**INFORMATION GIVEN:**
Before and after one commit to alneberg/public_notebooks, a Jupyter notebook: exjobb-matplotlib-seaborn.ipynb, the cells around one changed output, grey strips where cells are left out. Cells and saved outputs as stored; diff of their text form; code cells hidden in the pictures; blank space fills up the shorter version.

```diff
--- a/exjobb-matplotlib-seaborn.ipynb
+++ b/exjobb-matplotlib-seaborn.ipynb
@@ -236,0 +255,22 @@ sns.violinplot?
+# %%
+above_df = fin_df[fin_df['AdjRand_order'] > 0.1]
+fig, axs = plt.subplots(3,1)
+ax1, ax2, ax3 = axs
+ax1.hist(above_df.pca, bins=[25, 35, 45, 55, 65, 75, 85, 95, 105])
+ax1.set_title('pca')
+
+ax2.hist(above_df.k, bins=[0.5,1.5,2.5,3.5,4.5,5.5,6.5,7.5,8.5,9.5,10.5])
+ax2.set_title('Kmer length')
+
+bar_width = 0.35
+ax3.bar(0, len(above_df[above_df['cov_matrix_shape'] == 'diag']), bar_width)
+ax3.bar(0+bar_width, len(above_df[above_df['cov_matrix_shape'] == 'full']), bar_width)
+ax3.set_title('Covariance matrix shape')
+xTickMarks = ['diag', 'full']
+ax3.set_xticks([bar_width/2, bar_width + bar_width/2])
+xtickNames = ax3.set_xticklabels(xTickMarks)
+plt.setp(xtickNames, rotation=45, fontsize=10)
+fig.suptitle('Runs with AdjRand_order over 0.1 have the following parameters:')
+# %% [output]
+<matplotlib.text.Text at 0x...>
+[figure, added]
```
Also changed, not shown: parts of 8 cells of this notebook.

**PROBLEM TO SOLVE:**
Going line by line, repeat the whole listing exactly.

**RESULT OF THIS EXERCISE:**
Before and after one commit to alneberg/public_notebooks, a Jupyter notebook: exjobb-matplotlib-seaborn.ipynb, the cells around one changed output, grey strips where cells are left out. Cells and saved outputs as stored; diff of their text form; code cells hidden in the pictures; blank space fills up the shorter version.

```diff
--- a/exjobb-matplotlib-seaborn.ipynb
+++ b/exjobb-matplotlib-seaborn.ipynb
@@ -236,0 +255,22 @@ sns.violinplot?
+# %%
+above_df = fin_df[fin_df['AdjRand_order'] > 0.1]
+fig, axs = plt.subplots(3,1)
+ax1, ax2, ax3 = axs
+ax1.hist(above_df.pca, bins=[25, 35, 45, 55, 65, 75, 85, 95, 105])
+ax1.set_title('pca')
+
+ax2.hist(above_df.k, bins=[0.5,1.5,2.5,3.5,4.5,5.5,6.5,7.5,8.5,9.5,10.5])
+ax2.set_title('Kmer length')
+
+bar_width = 0.35
+ax3.bar(0, len(above_df[above_df['cov_matrix_shape'] == 'diag']), bar_width)
+ax3.bar(0+bar_width, len(above_df[above_df['cov_matrix_shape'] == 'full']), bar_width)
+ax3.set_title('Covariance matrix shape')
+xTickMarks = ['diag', 'full']
+ax3.set_xticks([bar_width/2, bar_width + bar_width/2])
+xtickNames = ax3.set_xticklabels(xTickMarks)
+plt.setp(xtickNames, rotation=45, fontsize=10)
+fig.suptitle('Runs with AdjRand_order over 0.1 have the following parameters:')
+# %% [output]
+<matplotlib.text.Text at 0x...>
+[figure, added]
```
Also changed, not shown: parts of 8 cells of this notebook.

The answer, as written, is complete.